What’s Your Plan? 5 Steps to a Solid Disaster Recovery Strategy

What’s Your Plan? 5 Steps to a Solid Disaster Recovery Strategy

Historically, many businesses don’t realize the significance of a disaster recovery plan. While the importance of proactively developing a plan is better understood today, organizations often have difficulty figuring out how to start putting one together. Here are five steps to get you going.

1. Obtain organizational buy-in

Businesses often get wrapped up in revenue-driving activities and put disaster planning on the backburner. It’s important the risks associated with not planning for disaster are understood by decision-making personnel.
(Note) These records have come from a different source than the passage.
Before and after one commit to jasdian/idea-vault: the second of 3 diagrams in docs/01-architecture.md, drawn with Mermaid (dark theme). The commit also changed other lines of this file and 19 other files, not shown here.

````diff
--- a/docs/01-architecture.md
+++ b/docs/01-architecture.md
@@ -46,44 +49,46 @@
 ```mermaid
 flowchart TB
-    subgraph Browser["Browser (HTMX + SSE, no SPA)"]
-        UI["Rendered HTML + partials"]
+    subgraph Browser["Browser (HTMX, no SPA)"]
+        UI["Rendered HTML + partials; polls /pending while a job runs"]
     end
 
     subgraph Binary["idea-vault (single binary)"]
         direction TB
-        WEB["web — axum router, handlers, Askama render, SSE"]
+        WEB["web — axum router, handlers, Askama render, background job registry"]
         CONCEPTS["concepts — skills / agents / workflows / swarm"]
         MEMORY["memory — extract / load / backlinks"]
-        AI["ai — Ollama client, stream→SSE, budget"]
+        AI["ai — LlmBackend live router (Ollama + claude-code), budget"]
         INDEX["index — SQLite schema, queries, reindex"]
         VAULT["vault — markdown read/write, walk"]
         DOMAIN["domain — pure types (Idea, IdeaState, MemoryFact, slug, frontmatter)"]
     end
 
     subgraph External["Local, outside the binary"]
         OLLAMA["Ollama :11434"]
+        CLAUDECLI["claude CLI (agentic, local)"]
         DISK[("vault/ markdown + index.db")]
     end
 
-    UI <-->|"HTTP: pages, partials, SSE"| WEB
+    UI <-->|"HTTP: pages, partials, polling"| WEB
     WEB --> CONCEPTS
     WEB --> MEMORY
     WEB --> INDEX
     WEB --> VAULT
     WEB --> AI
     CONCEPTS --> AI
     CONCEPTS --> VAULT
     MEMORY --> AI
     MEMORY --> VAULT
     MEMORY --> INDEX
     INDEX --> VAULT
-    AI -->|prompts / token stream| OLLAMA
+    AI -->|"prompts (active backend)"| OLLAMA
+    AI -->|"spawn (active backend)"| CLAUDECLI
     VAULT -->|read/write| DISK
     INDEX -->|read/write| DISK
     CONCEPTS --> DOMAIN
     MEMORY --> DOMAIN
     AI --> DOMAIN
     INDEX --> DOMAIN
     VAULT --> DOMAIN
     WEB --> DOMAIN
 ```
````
Next, it’s time to get all members of the organization on board.

2. Proactively plan for disaster

You never know when disaster may hit—be it weather, terrorist attack, fire, or even human error—any of which can disrupt your operations. (Specifically consider the threat of earthquakes that we face here in Los Angeles.) While unexpected events can’t be predicted, its effects can be mitigated by proactive planning. Here are a few ways to be proactive:

  • Work with a service provider to perform a risk assessment to determine what potential threats your business faces and rank the probability of each one.
  • Conduct a business impact analysis. How would disaster affect your business?
  • Determine if you need a cold or hot site to set up operations in the event of a disruption?

A disaster recovery plan should have a lead person who runs point in the event of a disaster. However, all staff should provide input as each job contributes to operations. You don’t want to inadvertently overlook an important detail.

3. Protect your technology investment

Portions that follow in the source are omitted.